to a few dozen longstemmed roses, sitting atop a pedestal, as evidence that Kroeger fits the bill. Ironically, Lavigne first laid eyes on Kroeger over a decade ago at the Roxy in Vancouver—the same night she met Whibley. “Wild, right?” she says with a laugh. “I was 17, and ‘Complicated’ had just come out.” Lavigne was celebrating its success with Jaeger bombs, and as Whibley carried her out of the club over his shoulder, she spotted Kroeger, then at the height of Nickelback fame. “He didn’t even know who I was at that point!” she exclaims. “I had just gotten on the radio.” He would know her soon enough. “I wasn’t the girl baring her midriff with backup dancers and a headset microphone,” she insists of her origins in the business. “I came out and had a lot to say with my lyrics, and I played the guitar. I had a completely different getup, stage presence, everything.” She counts her willingness to embrace the flaws that other pop stars are trained into hiding as part of her unique appeal. “I’m so transparent. If I’m not being myself, I won’t do well, and that goes for writing songs, work, relationships, everything. And if I’m not happy, people are going to know that.” Rudolph agrees. “She’s not going to adapt to whatever is fashionable at

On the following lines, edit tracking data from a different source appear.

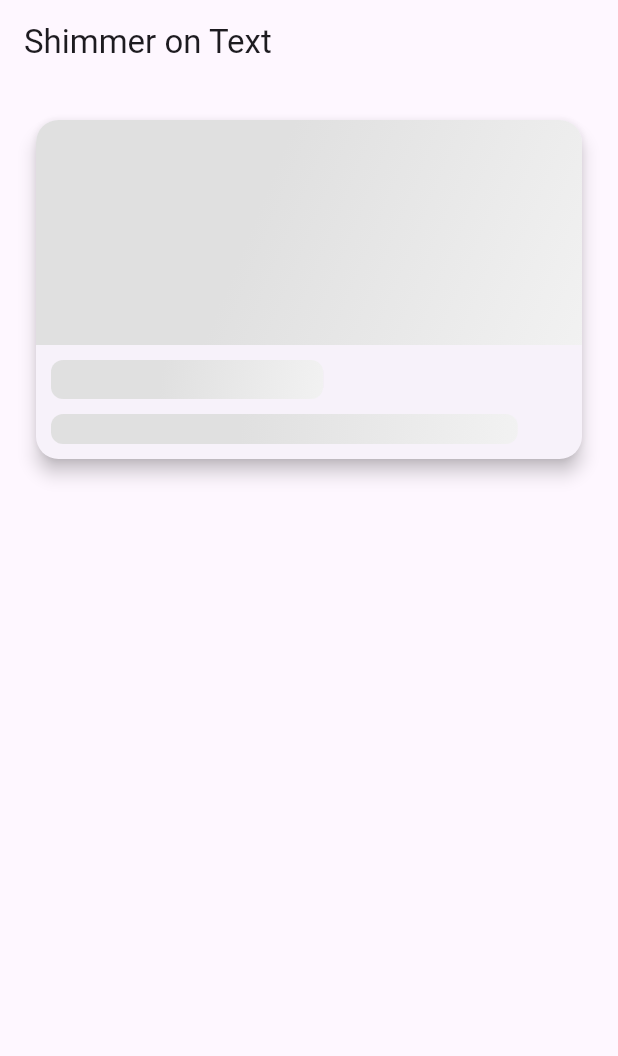
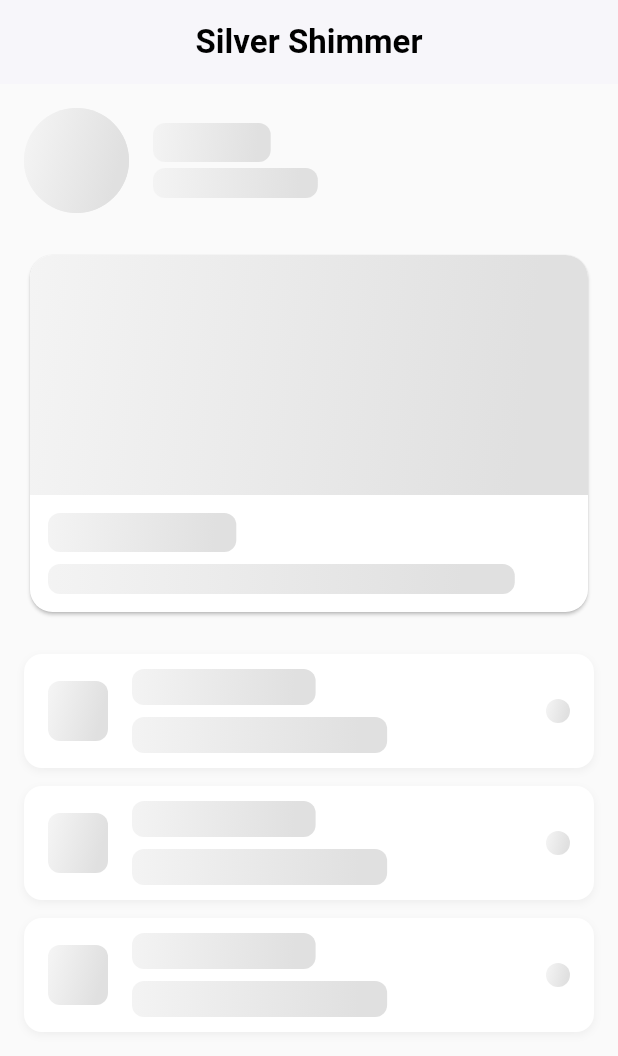
Before and after one commit to advait-bhitkar/silver_shimmer, a Flutter app: the first screen one second after launch, on a phone screen of 412 x 824 dp. Shown: the top 1056 px of the screen. Run offline on Flutter 3.47's test engine with Material 3 defaults, Android fonts, the phone set to English and light mode, and no system bars.

Commit message:
example changes

```diff
--- a/example/lib/main.dart
+++ b/example/lib/main.dart
@@ -3,13 +3,13 @@ import 'package:silver_shimmer/silver_shimmer.dart';
 
 void main() {
   ShimmerTheme().update(
-    duration: Duration(seconds: 3),
-    speedFactor: 3.5,
-    baseColor: Colors.grey[300]!,
-    highlightColor: Colors.grey[100]!,
+    duration: const Duration(seconds: 2),
+    speedFactor: 3.0,
+    baseColor: Colors.grey.shade300,
+    highlightColor: Colors.grey.shade100,
     direction: ShimmerDirection.leftToRight,
     effect: ShimmerEffect.classic,
-    angle: 45,
+    angle: 15,
   );
 
   runApp(MyApp());
@@ -26,7 +26,7 @@ class _MyAppState extends State<MyApp> {
   @override
   void initState() {
     super.initState();
-    Future.delayed(const Duration(seconds: 22), () {
+    Future.delayed(const Duration(seconds: 4), () {
       setState(() {
         _isLoading = false;
       });
@@ -36,49 +36,92 @@ class _MyAppState extends State<MyApp> {
   @override
   Widget build(BuildContext context) {
     return MaterialApp(
+      debugShowCheckedModeBanner: false,
+      title: 'Silver Shimmer Demo',
       home: Scaffold(
-        appBar: AppBar(title: const Text('Shimmer on Text')),
-        body: Padding(
-          padding: const EdgeInsets.all(20.0),
+        backgroundColor: Colors.grey.shade50,
+        appBar: AppBar(
+          backgroundColor: Colors.white,
+          elevation: 1,
+          title: const Text('Silver Shimmer',
+              style: TextStyle(color: Colors.black, fontWeight: FontWeight.bold)),
+          centerTitle: true,
+        ),
+        body: SingleChildScrollView(
+          padding: const EdgeInsets.all(16.0),
           child: Column(
             crossAxisAlignment: CrossAxisAlignment.start,
             children: [
-        Card(
+
+              /// Profile Section
+              Row(
+                children: [
+                  CircleAvatar(
+                    radius: 35,
+                    backgroundColor: Colors.grey.shade300,
+                    child: _isLoading
+                        ? null
+                        : ClipOval(
+                      child: Image.asset("assets/profile.jpg",
+                          fit: BoxFit.cover),
+                    ),
+                  ).shimmer(shimmer: _isLoading, borderRadius: 1234),
+                  const SizedBox(width: 16),
+                  Column(
+                    crossAxisAlignment: CrossAxisAlignment.start,
+                    children: [
+                      Text("John Doe",
+                          style: const TextStyle(
+                              fontSize: 18, fontWeight: FontWeight.bold))
+                          .shimmer(shimmer: _isLoading),
+                      const SizedBox(height: 4),
+                      Text("Flutter Developer",
+                          style: TextStyle(color: Colors.grey.shade600))
+                          .shimmer(shimmer: _isLoading),
+                    ],
+                  ),
+                ],
+              ),
+
+              const SizedBox(height: 24),
+
+              /// Card with Image + Text
+              Card(
+                color: Colors.white,
                 shape: RoundedRectangleBorder(
-                  borderRadius: BorderRadius.circular(15),
-                ),
-                elevation: 5,
+                    borderRadius: BorderRadius.circular(15)),
                 child: Column(
                   crossAxisAlignment: CrossAxisAlignment.start,
                   children: [
                     ClipRRect(
-                      borderRadius: BorderRadius.vertical(top: Radius.circular(15)),
+                      borderRadius:
+                      const BorderRadius.vertical(top: Radius.circular(15)),
                       child: Container(
-                        height: 150,
+                        height: 160,
                         width: double.infinity,
-                        color: Colors.grey[300],
+                        color: Colors.grey.shade300,
                         child: _isLoading
                             ? null
-                            : Image.network(
-                          'https://source.unsplash.com/300x200/?nature',
+                            : Image.asset(
+                          'assets/car.jpeg',
                           fit: BoxFit.cover,
                         ),
-                      ).shimmer(shimmer: _isLoading,
-                      ),
+                      ).shimmer(shimmer: _isLoading),
                     ),
                     Padding(
-                      padding: const EdgeInsets.all(10.0),
+                      padding: const EdgeInsets.all(12.0),
                       child: Column(
                         crossAxisAlignment: CrossAxisAlignment.start,
                         children: [
+                          Text("Red Sports Car",
+                              style: const TextStyle(
+                                  fontSize: 18,
+                                  fontWeight: FontWeight.bold))
+                              .shimmer(shimmer: _isLoading),
+                          const SizedBox(height: 8),
                           Text(
-                            'Beautiful Nature View',
-                            style: TextStyle(fontSize: 18, fontWeight: FontWeight.bold),
-                          ).shimmer(shimmer: _isLoading),
-                          const SizedBox(height: 10),
-                           Text(
-                            'This is a sample description of the card content.',
-                            style: TextStyle(color: Colors.grey[600]),
+                            "This is a sample description of the card content.",
+                            style: TextStyle(color: Colors.grey.shade600),
                           ).shimmer(shimmer: _isLoading),
                         ],
                       ),
@@ -86,6 +129,63 @@ class _MyAppState extends State<MyApp> {
                   ],
                 ),
               ),
+
+              const SizedBox(height: 24),
+
+              /// ListView Tiles
+              Column(
+                children: List.generate(
+                  3,
+                      (index) => Padding(
+                    padding: const EdgeInsets.only(bottom: 12.0),
+                    child: Container(
+                      decoration: BoxDecoration(
+                        color: Colors.white,
+                        borderRadius: BorderRadius.circular(12),
+                        boxShadow: [
+                          BoxShadow(
+                            color: Colors.grey.shade200,
+                            blurRadius: 4,
+                            offset: const Offset(0, 2),
+                          )
+                        ],
+                      ),
+                      child: ListTile(
+                        contentPadding: const EdgeInsets.symmetric(horizontal: 16, vertical: 2),
+                        leading: CircleAvatar(
+                          backgroundColor: Colors.grey.shade300,
+                          child: _isLoading
+                              ? null
+                              : const Icon(Icons.person, color: Colors.white),
+                        ).shimmer(shimmer: _isLoading),
+
+                        // Custom column for title + subtitle with spacing
+                        title: Column(
+                          crossAxisAlignment: CrossAxisAlignment.start,
+                          mainAxisSize: MainAxisSize.min,
+                          children: [
+                            Text("Contact Name $index")
+                                .shimmer(shimmer: _isLoading),
+                            const SizedBox(height: 8), // 8px spacing
+                            Text(
+                              "Subtitle text goes here",
+                              style: TextStyle(color: Colors.grey.shade600),
+                            ).shimmer(shimmer: _isLoading),
+                          ],
+                        ),
+
+                        trailing: Icon(
+                          Icons.arrow_forward_ios,
+                          size: 16,
+                          color: Colors.grey.shade500,
+                        ).shimmer(shimmer: _isLoading),
+                      ),
+                    ),
+                  ),
+                ),
+              ),
+
+              const SizedBox(height: 24),
             ],
           ),
         ),
```
Also changed, not shown: example/pubspec.yaml (+3 -4 lines), example/pubspec.lock, 201 other files.
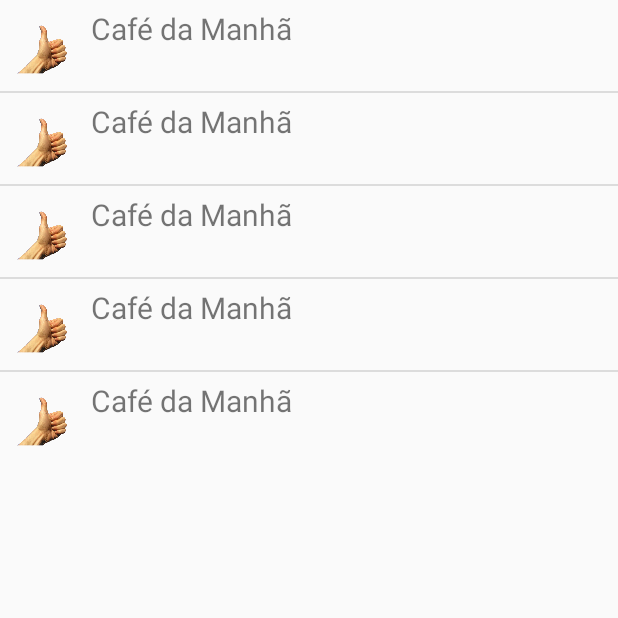
After one commit to AndreBastos23/VidasemCancer, an Android app: the TesteActivity screen opened directly, with no data from a screen before it, on a phone screen of 412 x 824 dp, the top half of it. The commit adds this screen. Run offline under Robolectric (Android 15) with nearby library versions, the phone set to English and light mode, and no system bars.

Commit message:
-Fragment added -Custom ListView added

```diff
--- /dev/null
+++ b/app/src/main/java/com/vsc/vidasemcancer/Fragments/PM_Fragment.java
@@ -0,0 +1,36 @@
+package com.vsc.vidasemcancer.Fragments;
+
+/**
+ * Created by andre on 21-05-2016.
+ */
+
+import android.app.Fragment;
+import android.app.ListFragment;
+import android.os.Bundle;
+import android.view.LayoutInflater;
+import android.view.View;
+import android.view.ViewGroup;
+import android.widget.ArrayAdapter;
+
+import com.vsc.vidasemcancer.Data.Recipes;
+import com.vsc.vidasemcancer.R;
+
+
+public class PM_Fragment extends ListFragment {
+    @Override
+    public View onCreateView(LayoutInflater inflater,
+                             ViewGroup container, Bundle savedInstanceState) {
+
+
+        View rootView = inflater.inflate(R.layout.pm_fragment, container,
+                false);
+
+
+        ArrayAdapter<String> adapter = new ArrayAdapter<String>(getActivity(),
+                R.layout.mylist, R.id.Itemname, Recipes.Nome);
+        setListAdapter(adapter);
+        return rootView;
+
+
+    }
+}
--- a/app/src/main/java/com/vsc/vidasemcancer/LoginActivity.java
+++ b/app/src/main/java/com/vsc/vidasemcancer/LoginActivity.java
@@ -103,7 +103,7 @@ public class LoginActivity extends AppCompatActivity {
     public void onLoginSuccess() {
         _loginButton.setEnabled(true);
 
-        Intent activityChangeIntent = new Intent(LoginActivity.this, MainActivity.class);
+        Intent activityChangeIntent = new Intent(LoginActivity.this, TesteActivity.class);
         LoginActivity.this.startActivity(activityChangeIntent);
         finish();
 
--- /dev/null
+++ b/app/src/main/java/com/vsc/vidasemcancer/TesteActivity.java
@@ -0,0 +1,35 @@
+package com.vsc.vidasemcancer;
+
+/**
+ * Created by andre on 21-05-2016.
+ */
+
+import android.app.Activity;
+import android.app.FragmentManager;
+import android.app.FragmentTransaction;
+import android.content.res.Configuration;
+import android.os.Bundle;
+
+import com.vsc.vidasemcancer.Fragments.LM_Fragment;
+import com.vsc.vidasemcancer.Fragments.PM_Fragment;
+
+public class TesteActivity extends Activity {
+
+    @Override
+    protected void onCreate(Bundle savedInstanceState) {
+        super.onCreate(savedInstanceState);
+
+        Configuration config = getResources().getConfiguration();
+
+        FragmentManager fragmentManager = getFragmentManager();
+        FragmentTransaction fragmentTransaction =
+                fragmentManager.beginTransaction();
+
+        PM_Fragment pm_fragment = new PM_Fragment();
+        fragmentTransaction.replace(android.R.id.content, pm_fragment);
+
+        fragmentTransaction.commit();
+    }
+
+
+}
--- /dev/null
+++ b/app/src/main/res/layout/mylist.xml
@@ -0,0 +1,25 @@
+<?xml version="1.0" encoding="utf-8"?>
+<LinearLayout xmlns:android="http://schemas.android.com/apk/res/android"
+    android:layout_width="fill_parent"
+    android:layout_height="fill_parent"
+    android:orientation="horizontal" >
+
+    <ImageView
+        android:id="@+id/icon"
+        android:layout_width="50dp"
+        android:layout_height="50dp"
+        android:layout_marginBottom="5dp"
+        android:layout_marginLeft="5dp"
+        android:layout_marginRight="5dp"
+        android:layout_marginTop="5dp"
+        android:src="@drawable/imagemfinal" />
+
+    <TextView
+        android:id="@+id/Itemname"
+        android:layout_width="wrap_content"
+        android:layout_height="wrap_content"
+        android:textSize="20sp"
+        android:paddingTop="5dp"/>
+
+
+</LinearLayout>
--- /dev/null
+++ b/app/src/main/res/layout/pm_fragment.xml
@@ -0,0 +1,17 @@
+<?xml version="1.0" encoding="utf-8"?>
+<LinearLayout
+    xmlns:android="http://schemas.android.com/apk/res/android"
+    android:orientation="horizontal"
+    android:layout_width="fill_parent"
+    android:layout_height="fill_parent"
+    >
+
+    <ListView
+        android:id="@android:id/list"
+        android:layout_width="match_parent"
+        android:layout_height="wrap_content" >
+    </ListView>
+
+    <!-- More GUI components go here  -->
+
+</LinearLayout>
```
Also changed, not shown: app/src/main/AndroidManifest.xml (+4 -3 lines), app/src/main/java/com/vsc/vidasemcancer/Data/Recipes.java (added, +18 -0 lines), app/src/main/java/com/vsc/vidasemcancer/Fragments/LM_Fragment.java (added, +26 -0 lines), app/src/main/res/layout/activity_teste.xml (added, +23 -0 lines), app/src/main/res/layout/lm_fragment.xml (added, +18 -0 lines).
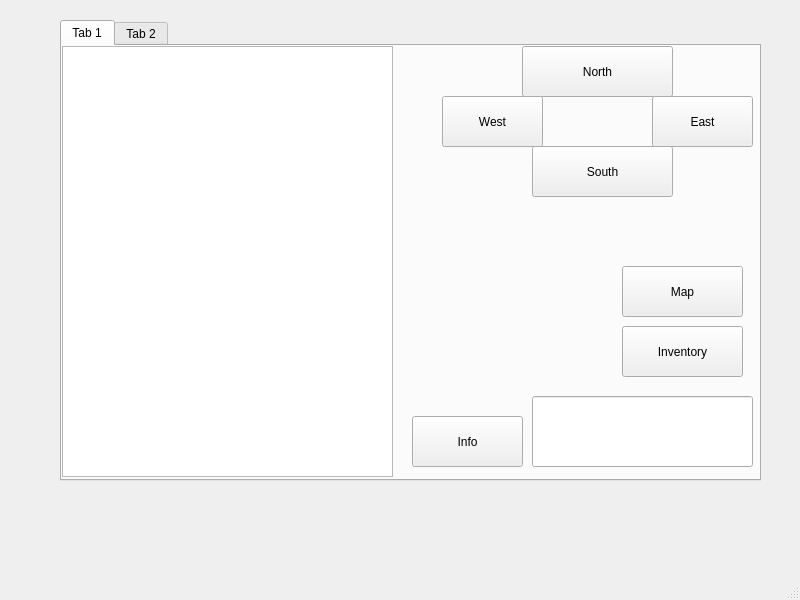
Before: the Qt Designer form mainwindow.ui in Darragh-Grealish/Zork_Practice, drawn with Qt 5.
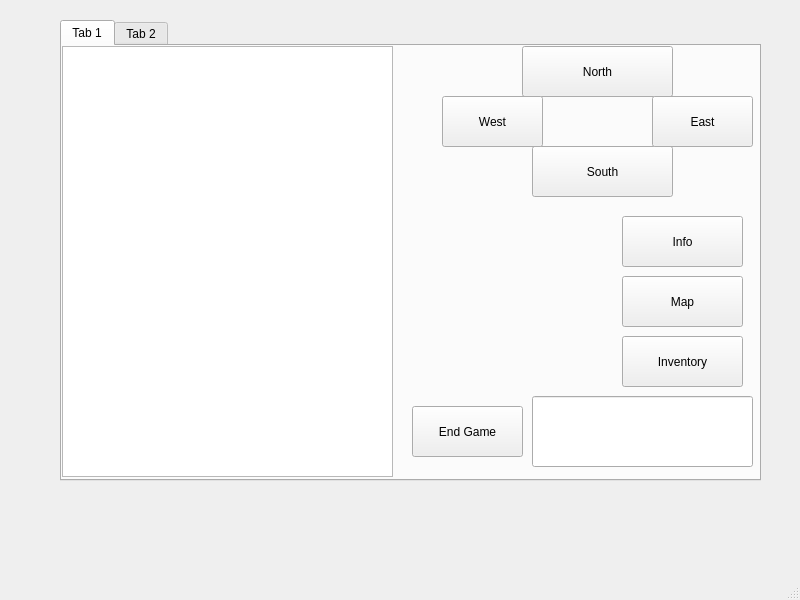
After: the same form once the commit is applied.

Commit message: Quit Button

Patch:
```diff
--- a/mainwindow.ui
+++ b/mainwindow.ui
@@ -106,7 +106,7 @@
       <property name="geometry">
        <rect>
         <x>560</x>
-        <y>220</y>
+        <y>230</y>
         <width>121</width>
         <height>51</height>
        </rect>
@@ -118,9 +118,9 @@
      <widget class="QPushButton" name="info">
       <property name="geometry">
        <rect>
-        <x>350</x>
-        <y>370</y>
-        <width>111</width>
+        <x>560</x>
+        <y>170</y>
+        <width>121</width>
         <height>51</height>
        </rect>
       </property>
@@ -132,7 +132,7 @@
       <property name="geometry">
        <rect>
         <x>560</x>
-        <y>280</y>
+        <y>290</y>
         <width>121</width>
         <height>51</height>
        </rect>
@@ -141,6 +141,19 @@
        <string>Inventory</string>
       </property>
      </widget>
+     <widget class="QPushButton" name="quit">
+      <property name="geometry">
+       <rect>
+        <x>350</x>
+        <y>360</y>
+        <width>111</width>
+        <height>51</height>
+       </rect>
+      </property>
+      <property name="text">
+       <string>End Game</string>
+      </property>
+     </widget>
     </widget>
     <widget class="QWidget" name="tab_2">
      <attribute name="title">
```
The commit also changes 1 other file.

“i wasn’t the g her midriff wi irl baring dancers and th backup microphone. a headset and had a loti came out to say.”

the time—she’s a rock star, and she’s going to remain loyal to her core. She has a natural sense of identity.” Though when asked to pinpoint the biggest challenge she faces, he answers immediately: “She’s got to balance her personal life with her professional life. That’s a challenge for anybody in her situation.” She’ll have help from a longtime ally. “I’m Avril’s security so people don’t fuck with her, so she can do what she wants,” says Reid. “I’m her bodyguard. I’m the guy who says, ‘Don’t fuck with Avril.’” And with the trials of the past few years behind her, Lavigne claims to have discovered the importance of stability. “I’ve learned to be calm and take it all in,” she says, revealing a freshly inked forearm tattoo that reminds her to “vivre dans le moment présent”— the French expression for “live in the moment.” But the rebellious spirit that’s at least partly responsible for the sale of tens of millions of albums is still firmly intact. “I like to be silly and goof off, especially when things are supposed to be serious,” she says. “Too much of anything can’t be good for you. You know how if you have your favorite food every day, you’ll get sick of it? Well, I just discovered balance. And now I know that I’ve got to have some.”